──────── GIVEN INFORMATION ────────
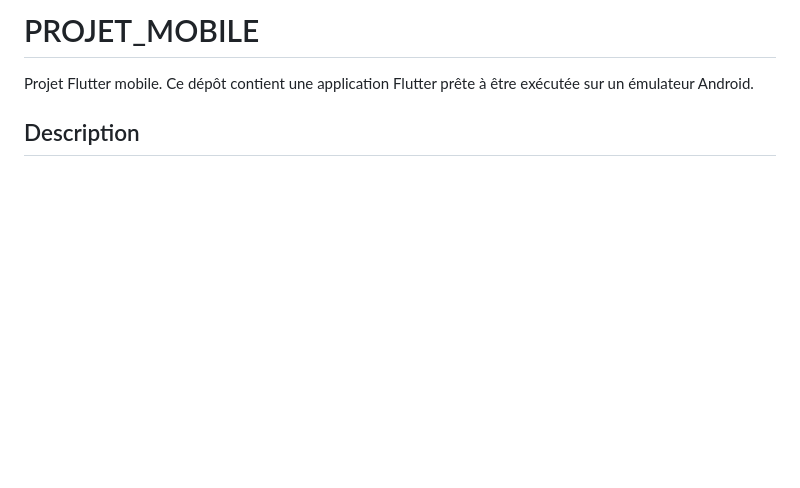
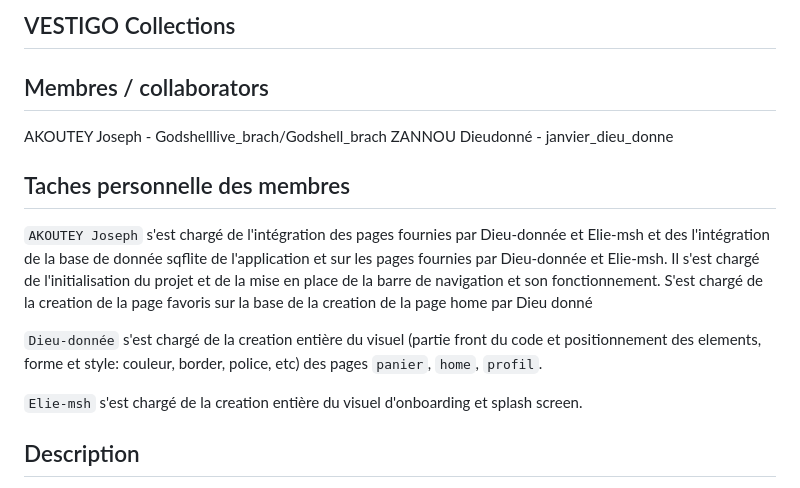
Before and after one commit to godshelllive/PROJET_MOBILE, a Markdown page: README.md, the part around the change. Drawn GitHub-style; blank space fills up the shorter version.

Commit message:
Revise README with project and member information
Updated project details, team members, and tasks in README.

```diff
--- a/README.md
+++ b/README.md
@@ -1,6 +1,15 @@
-# PROJET_MOBILE
+## VESTIGO Collections
 
-Projet Flutter mobile. Ce dépôt contient une application Flutter prête à être exécutée sur un émulateur Android.
+## Membres / collaborators
+AKOUTEY Joseph - Godshelllive_brach/Godshell_brach
+ZANNOU Dieudonné - janvier_dieu_donne
+
+## Taches personnelle des membres
+`AKOUTEY Joseph` s'est chargé de l'intégration des pages fournies par Dieu-donnée et Elie-msh et des l'intégration de la base de donnée sqflite de l'application et sur les pages fournies par Dieu-donnée et Elie-msh. Il s'est chargé de l'initialisation du projet et de la mise en place de la barre de navigation et son fonctionnement. S'est chargé de la creation de la page favoris sur la base de la creation de la page home par Dieu donné
+
+`Dieu-donnée` s'est chargé de la creation entière du visuel (partie front du code et positionnement des elements, forme et style: couleur, border, police, etc) des pages `panier`, `home`, `profil`.
+
+`Elie-msh` s'est chargé de la creation entière du visuel d'onboarding et splash screen.
 
 ## Description
 Ce projet consiste à développer une application mobile de vente de vêtements en Flutter, utilisant GetX pour une architecture modulaire et une base SQflite embarquée pour garantir un fonctionnement autonome sans serveur externe. L’application, versionnée avec Git et enrichie d’API pour des fonctions avancées comme le paiement, offre une expérience complète couvrant tout le parcours utilisateur, du catalogue jusqu’à la gestion des commandes. Le détail des fonctionnalités et des contraintes est décrit dans `documents/Cahier des charges app-mobile.docx`.
```
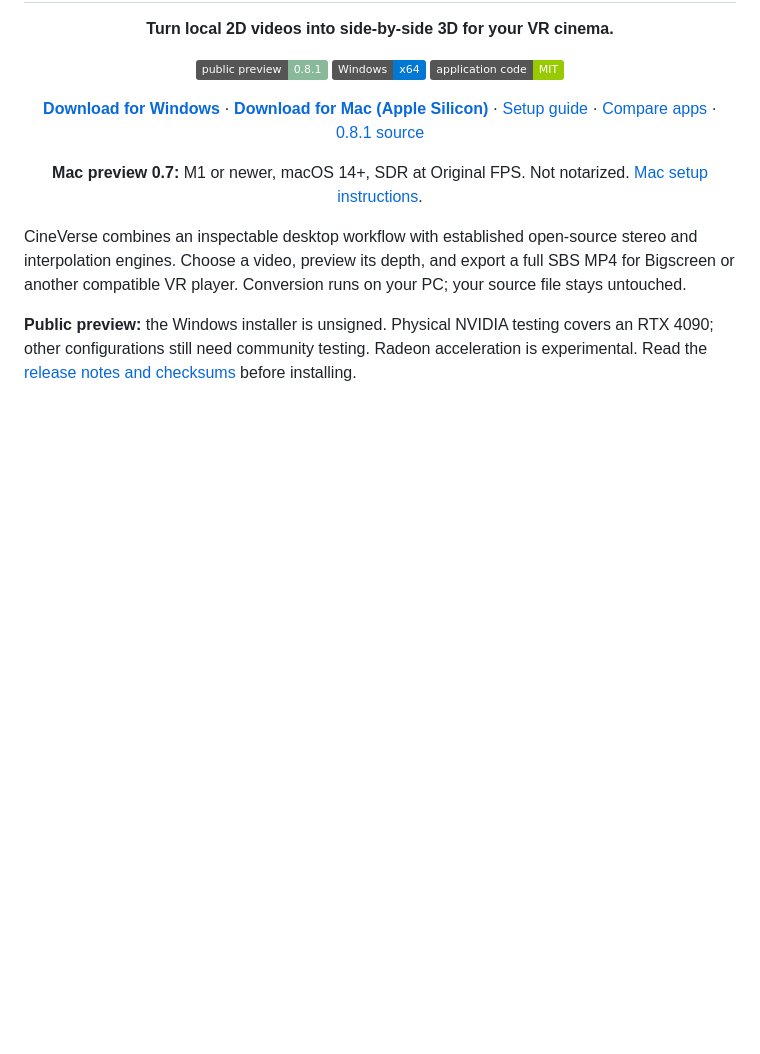
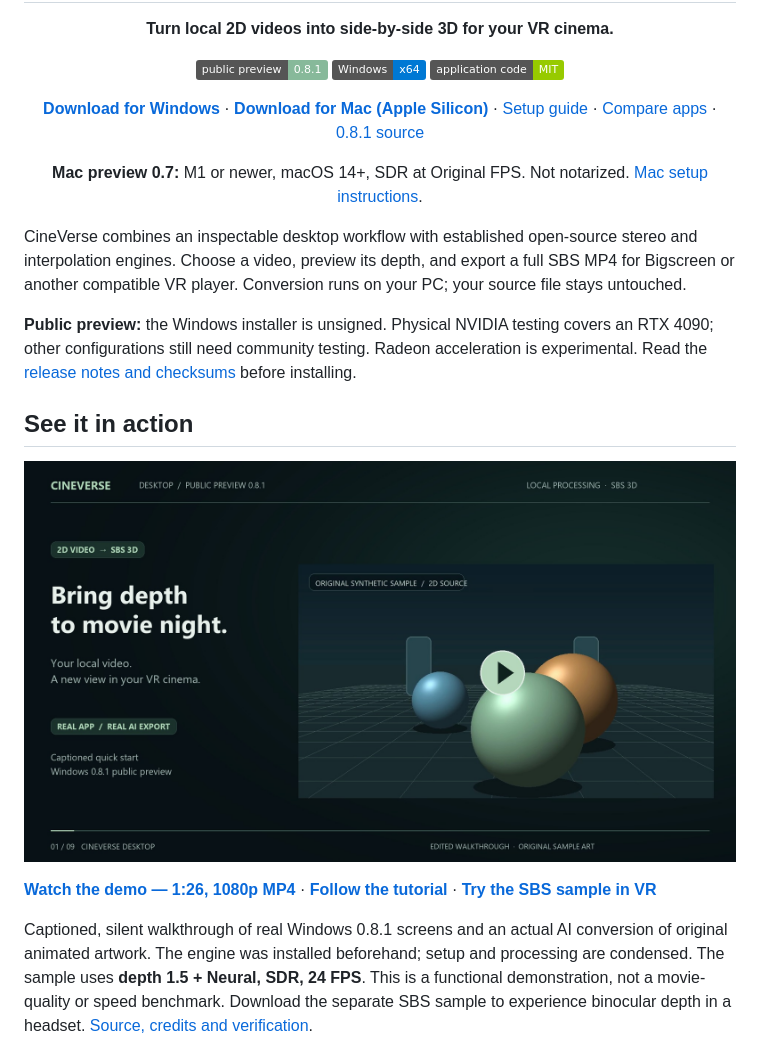
Before and after one commit to fernandohmachado8/CineVerse-Desktop, a Markdown page: README.md, the part around the change. GitHub-like rendering; pictures changed too: docs/assets/demo-poster-0.8.1.jpg (added); badges without logos; blank space fills up the shorter version.

```diff
--- a/README.md
+++ b/README.md
@@ -15,6 +15,14 @@
 CineVerse combines an inspectable desktop workflow with established open-source stereo and interpolation engines. Choose a video, preview its depth, and export a full SBS MP4 for Bigscreen or another compatible VR player. Conversion runs on your PC; your source file stays untouched.
 
 **Public preview:** the Windows installer is unsigned. Physical NVIDIA testing covers an RTX 4090; other configurations still need community testing. Radeon acceleration is experimental. Read the [release notes and checksums](https://github.com/fernandohmachado8/CineVerse-Desktop/releases/tag/v0.8.1-auto-setup-preview) before installing.
+
+## See it in action
+
+[![Watch the 86-second CineVerse Desktop demo and quick-start tutorial](docs/assets/demo-poster-0.8.1.jpg)](https://github.com/fernandohmachado8/CineVerse-Desktop/releases/download/v0.8.1-auto-setup-preview/CineVerse-Desktop-Demo-0.8.1.mp4)
+
+[**Watch the demo — 1:26, 1080p MP4**](https://github.com/fernandohmachado8/CineVerse-Desktop/releases/download/v0.8.1-auto-setup-preview/CineVerse-Desktop-Demo-0.8.1.mp4) · [**Follow the tutorial**](docs/DEMO_TUTORIAL.md) · [**Try the SBS sample in VR**](https://github.com/fernandohmachado8/CineVerse-Desktop/releases/download/v0.8.1-auto-setup-preview/CineVerse-Sample-SBS-Depth-1.5.mp4)
+
+Captioned, silent walkthrough of real Windows 0.8.1 screens and an actual AI conversion of original animated artwork. The engine was installed beforehand; setup and processing are condensed. The sample uses **depth 1.5 + Neural, SDR, 24 FPS**. This is a functional demonstration, not a movie-quality or speed benchmark. Download the separate SBS sample to experience binocular depth in a headset. [Source, credits and verification](docs/DEMO_TUTORIAL.md#credits-and-reproducibility).
 
 ![CineVerse Desktop 0.8.1 interface before engine setup, with no movie loaded](docs/assets/interface-preview-0.8.1.jpg)
 
```
Also changed, not shown: docs/DEMO_DESCRIPTION.md (added, +45 -0 lines), docs/DEMO_TUTORIAL.md (added, +61 -0 lines), examples/demo/README.md (added, +26 -0 lines), 3 other files.
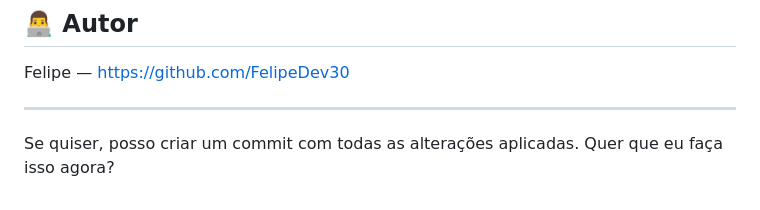
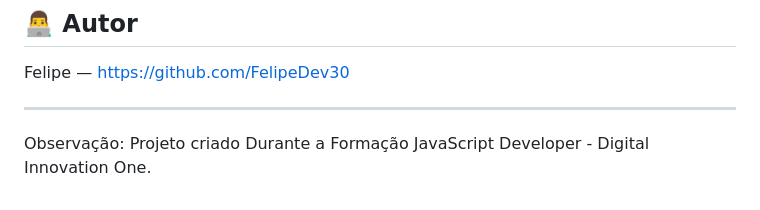
Before and after one commit to FelipeDev30/pokedex, a Markdown page: README.md, the part around the change. Drawn GitHub-style.

Commit message:
Melhorando a escrita no README

```diff
--- a/README.md
+++ b/README.md
@@ -110,4 +110,4 @@ Felipe — https://github.com/FelipeDev30
 
 ---
 
-Se quiser, posso criar um commit com todas as alterações aplicadas. Quer que eu faça isso agora?
+Observação: Projeto criado Durante a Formação JavaScript Developer - Digital Innovation One.
```
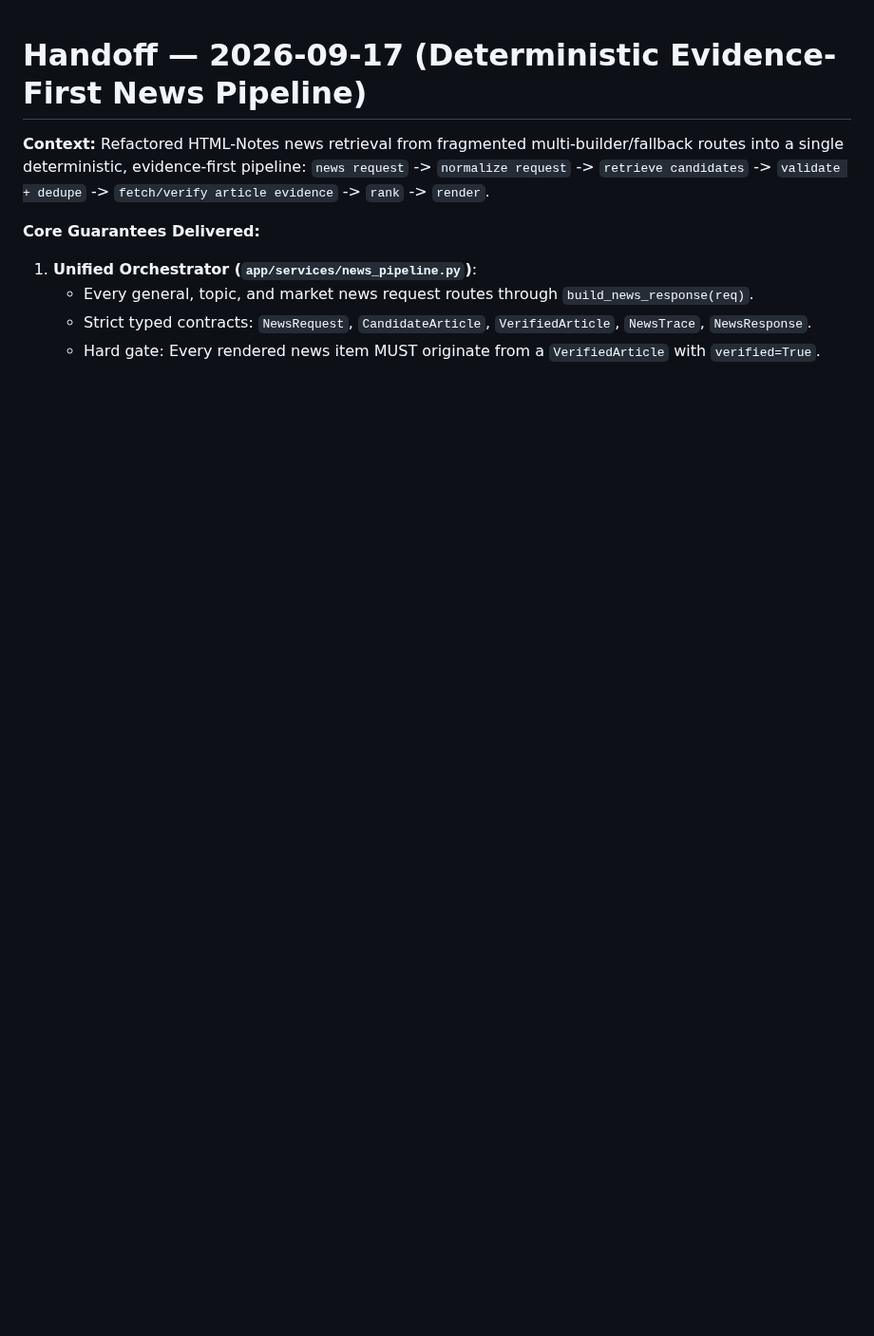
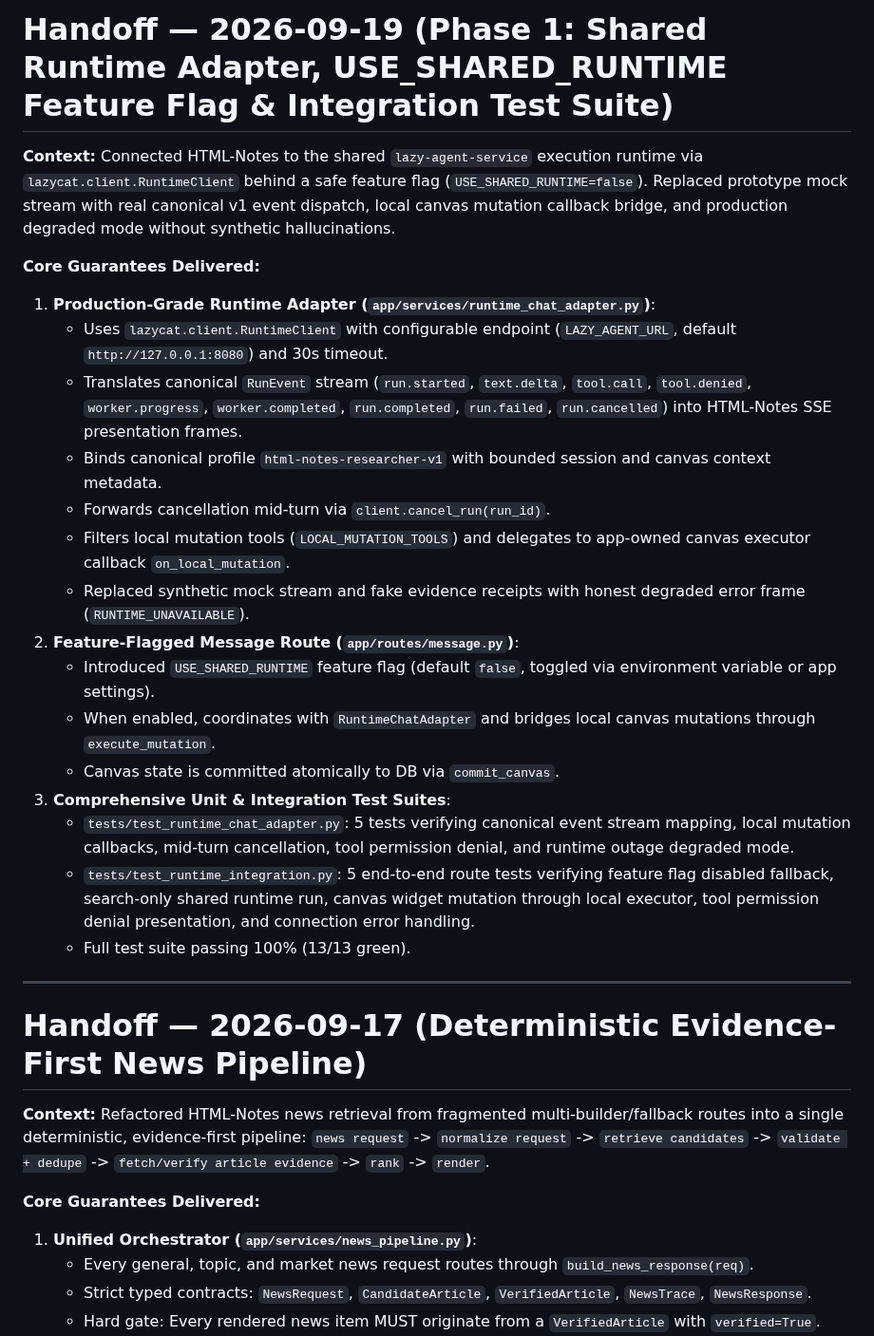
Before and after one commit to LazyCat420/HTML-Notes, a Markdown page: HANDOFF.md, the part around the change. Shown at 95% size. Rendered like a GitHub page; blank space fills up the shorter version.

Commit message:
docs: add Phase 1 shared runtime adapter handoff record

```diff
--- a/HANDOFF.md
+++ b/HANDOFF.md
@@ -1,3 +1,26 @@
+# Handoff — 2026-09-19 (Phase 1: Shared Runtime Adapter, USE_SHARED_RUNTIME Feature Flag & Integration Test Suite)
+
+**Context:** Connected HTML-Notes to the shared `lazy-agent-service` execution runtime via `lazycat.client.RuntimeClient` behind a safe feature flag (`USE_SHARED_RUNTIME=false`). Replaced prototype mock stream with real canonical v1 event dispatch, local canvas mutation callback bridge, and production degraded mode without synthetic hallucinations.
+
+**Core Guarantees Delivered:**
+1. **Production-Grade Runtime Adapter (`app/services/runtime_chat_adapter.py`)**:
+   - Uses `lazycat.client.RuntimeClient` with configurable endpoint (`LAZY_AGENT_URL`, default `http://127.0.0.1:8080`) and 30s timeout.
+   - Translates canonical `RunEvent` stream (`run.started`, `text.delta`, `tool.call`, `tool.denied`, `worker.progress`, `worker.completed`, `run.completed`, `run.failed`, `run.cancelled`) into HTML-Notes SSE presentation frames.
+   - Binds canonical profile `html-notes-researcher-v1` with bounded session and canvas context metadata.
+   - Forwards cancellation mid-turn via `client.cancel_run(run_id)`.
+   - Filters local mutation tools (`LOCAL_MUTATION_TOOLS`) and delegates to app-owned canvas executor callback `on_local_mutation`.
+   - Replaced synthetic mock stream and fake evidence receipts with honest degraded error frame (`RUNTIME_UNAVAILABLE`).
+2. **Feature-Flagged Message Route (`app/routes/message.py`)**:
+   - Introduced `USE_SHARED_RUNTIME` feature flag (default `false`, toggled via environment variable or app settings).
+   - When enabled, coordinates with `RuntimeChatAdapter` and bridges local canvas mutations through `execute_mutation`.
+   - Canvas state is committed atomically to DB via `commit_canvas`.
+3. **Comprehensive Unit & Integration Test Suites**:
+   - `tests/test_runtime_chat_adapter.py`: 5 tests verifying canonical event stream mapping, local mutation callbacks, mid-turn cancellation, tool permission denial, and runtime outage degraded mode.
+   - `tests/test_runtime_integration.py`: 5 end-to-end route tests verifying feature flag disabled fallback, search-only shared runtime run, canvas widget mutation through local executor, tool permission denial presentation, and connection error handling.
+   - Full test suite passing 100% (13/13 green).
+
+---
+
 # Handoff — 2026-09-17 (Deterministic Evidence-First News Pipeline)
 
 **Context:** Refactored HTML-Notes news retrieval from fragmented multi-builder/fallback routes into a single deterministic, evidence-first pipeline: `news request` -> `normalize request` -> `retrieve candidates` -> `validate + dedupe` -> `fetch/verify article evidence` -> `rank` -> `render`.
```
────────
EXERCISE DETAILS: Take the entries above and restate them word for word, minus their images.

SOLUTION TO THE EXERCISE:
Before and after one commit to godshelllive/PROJET_MOBILE, a Markdown page: README.md, the part around the change. Drawn GitHub-style; blank space fills up the shorter version.

Commit message:
Revise README with project and member information
Updated project details, team members, and tasks in README.

```diff
--- a/README.md
+++ b/README.md
@@ -1,6 +1,15 @@
-# PROJET_MOBILE
+## VESTIGO Collections
 
-Projet Flutter mobile. Ce dépôt contient une application Flutter prête à être exécutée sur un émulateur Android.
+## Membres / collaborators
+AKOUTEY Joseph - Godshelllive_brach/Godshell_brach
+ZANNOU Dieudonné - janvier_dieu_donne
+
+## Taches personnelle des membres
+`AKOUTEY Joseph` s'est chargé de l'intégration des pages fournies par Dieu-donnée et Elie-msh et des l'intégration de la base de donnée sqflite de l'application et sur les pages fournies par Dieu-donnée et Elie-msh. Il s'est chargé de l'initialisation du projet et de la mise en place de la barre de navigation et son fonctionnement. S'est chargé de la creation de la page favoris sur la base de la creation de la page home par Dieu donné
+
+`Dieu-donnée` s'est chargé de la creation entière du visuel (partie front du code et positionnement des elements, forme et style: couleur, border, police, etc) des pages `panier`, `home`, `profil`.
+
+`Elie-msh` s'est chargé de la creation entière du visuel d'onboarding et splash screen.
 
 ## Description
 Ce projet consiste à développer une application mobile de vente de vêtements en Flutter, utilisant GetX pour une architecture modulaire et une base SQflite embarquée pour garantir un fonctionnement autonome sans serveur externe. L’application, versionnée avec Git et enrichie d’API pour des fonctions avancées comme le paiement, offre une expérience complète couvrant tout le parcours utilisateur, du catalogue jusqu’à la gestion des commandes. Le détail des fonctionnalités et des contraintes est décrit dans `documents/Cahier des charges app-mobile.docx`.
```
Before and after one commit to fernandohmachado8/CineVerse-Desktop, a Markdown page: README.md, the part around the change. GitHub-like rendering; pictures changed too: docs/assets/demo-poster-0.8.1.jpg (added); badges without logos; blank space fills up the shorter version.

```diff
--- a/README.md
+++ b/README.md
@@ -15,6 +15,14 @@
 CineVerse combines an inspectable desktop workflow with established open-source stereo and interpolation engines. Choose a video, preview its depth, and export a full SBS MP4 for Bigscreen or another compatible VR player. Conversion runs on your PC; your source file stays untouched.
 
 **Public preview:** the Windows installer is unsigned. Physical NVIDIA testing covers an RTX 4090; other configurations still need community testing. Radeon acceleration is experimental. Read the [release notes and checksums](https://github.com/fernandohmachado8/CineVerse-Desktop/releases/tag/v0.8.1-auto-setup-preview) before installing.
+
+## See it in action
+
+[![Watch the 86-second CineVerse Desktop demo and quick-start tutorial](docs/assets/demo-poster-0.8.1.jpg)](https://github.com/fernandohmachado8/CineVerse-Desktop/releases/download/v0.8.1-auto-setup-preview/CineVerse-Desktop-Demo-0.8.1.mp4)
+
+[**Watch the demo — 1:26, 1080p MP4**](https://github.com/fernandohmachado8/CineVerse-Desktop/releases/download/v0.8.1-auto-setup-preview/CineVerse-Desktop-Demo-0.8.1.mp4) · [**Follow the tutorial**](docs/DEMO_TUTORIAL.md) · [**Try the SBS sample in VR**](https://github.com/fernandohmachado8/CineVerse-Desktop/releases/download/v0.8.1-auto-setup-preview/CineVerse-Sample-SBS-Depth-1.5.mp4)
+
+Captioned, silent walkthrough of real Windows 0.8.1 screens and an actual AI conversion of original animated artwork. The engine was installed beforehand; setup and processing are condensed. The sample uses **depth 1.5 + Neural, SDR, 24 FPS**. This is a functional demonstration, not a movie-quality or speed benchmark. Download the separate SBS sample to experience binocular depth in a headset. [Source, credits and verification](docs/DEMO_TUTORIAL.md#credits-and-reproducibility).
 
 ![CineVerse Desktop 0.8.1 interface before engine setup, with no movie loaded](docs/assets/interface-preview-0.8.1.jpg)
 
```
Also changed, not shown: docs/DEMO_DESCRIPTION.md (added, +45 -0 lines), docs/DEMO_TUTORIAL.md (added, +61 -0 lines), examples/demo/README.md (added, +26 -0 lines), 3 other files.
Before and after one commit to FelipeDev30/pokedex, a Markdown page: README.md, the part around the change. Drawn GitHub-style.

Commit message:
Melhorando a escrita no README

```diff
--- a/README.md
+++ b/README.md
@@ -110,4 +110,4 @@ Felipe — https://github.com/FelipeDev30
 
 ---
 
-Se quiser, posso criar um commit com todas as alterações aplicadas. Quer que eu faça isso agora?
+Observação: Projeto criado Durante a Formação JavaScript Developer - Digital Innovation One.
```
Before and after one commit to LazyCat420/HTML-Notes, a Markdown page: HANDOFF.md, the part around the change. Shown at 95% size. Rendered like a GitHub page; blank space fills up the shorter version.

Commit message:
docs: add Phase 1 shared runtime adapter handoff record

```diff
--- a/HANDOFF.md
+++ b/HANDOFF.md
@@ -1,3 +1,26 @@
+# Handoff — 2026-09-19 (Phase 1: Shared Runtime Adapter, USE_SHARED_RUNTIME Feature Flag & Integration Test Suite)
+
+**Context:** Connected HTML-Notes to the shared `lazy-agent-service` execution runtime via `lazycat.client.RuntimeClient` behind a safe feature flag (`USE_SHARED_RUNTIME=false`). Replaced prototype mock stream with real canonical v1 event dispatch, local canvas mutation callback bridge, and production degraded mode without synthetic hallucinations.
+
+**Core Guarantees Delivered:**
+1. **Production-Grade Runtime Adapter (`app/services/runtime_chat_adapter.py`)**:
+   - Uses `lazycat.client.RuntimeClient` with configurable endpoint (`LAZY_AGENT_URL`, default `http://127.0.0.1:8080`) and 30s timeout.
+   - Translates canonical `RunEvent` stream (`run.started`, `text.delta`, `tool.call`, `tool.denied`, `worker.progress`, `worker.completed`, `run.completed`, `run.failed`, `run.cancelled`) into HTML-Notes SSE presentation frames.
+   - Binds canonical profile `html-notes-researcher-v1` with bounded session and canvas context metadata.
+   - Forwards cancellation mid-turn via `client.cancel_run(run_id)`.
+   - Filters local mutation tools (`LOCAL_MUTATION_TOOLS`) and delegates to app-owned canvas executor callback `on_local_mutation`.
+   - Replaced synthetic mock stream and fake evidence receipts with honest degraded error frame (`RUNTIME_UNAVAILABLE`).
+2. **Feature-Flagged Message Route (`app/routes/message.py`)**:
+   - Introduced `USE_SHARED_RUNTIME` feature flag (default `false`, toggled via environment variable or app settings).
+   - When enabled, coordinates with `RuntimeChatAdapter` and bridges local canvas mutations through `execute_mutation`.
+   - Canvas state is committed atomically to DB via `commit_canvas`.
+3. **Comprehensive Unit & Integration Test Suites**:
+   - `tests/test_runtime_chat_adapter.py`: 5 tests verifying canonical event stream mapping, local mutation callbacks, mid-turn cancellation, tool permission denial, and runtime outage degraded mode.
+   - `tests/test_runtime_integration.py`: 5 end-to-end route tests verifying feature flag disabled fallback, search-only shared runtime run, canvas widget mutation through local executor, tool permission denial presentation, and connection error handling.
+   - Full test suite passing 100% (13/13 green).
+
+---
+
 # Handoff — 2026-09-17 (Deterministic Evidence-First News Pipeline)
 
 **Context:** Refactored HTML-Notes news retrieval from fragmented multi-builder/fallback routes into a single deterministic, evidence-first pipeline: `news request` -> `normalize request` -> `retrieve candidates` -> `validate + dedupe` -> `fetch/verify article evidence` -> `rank` -> `render`.
```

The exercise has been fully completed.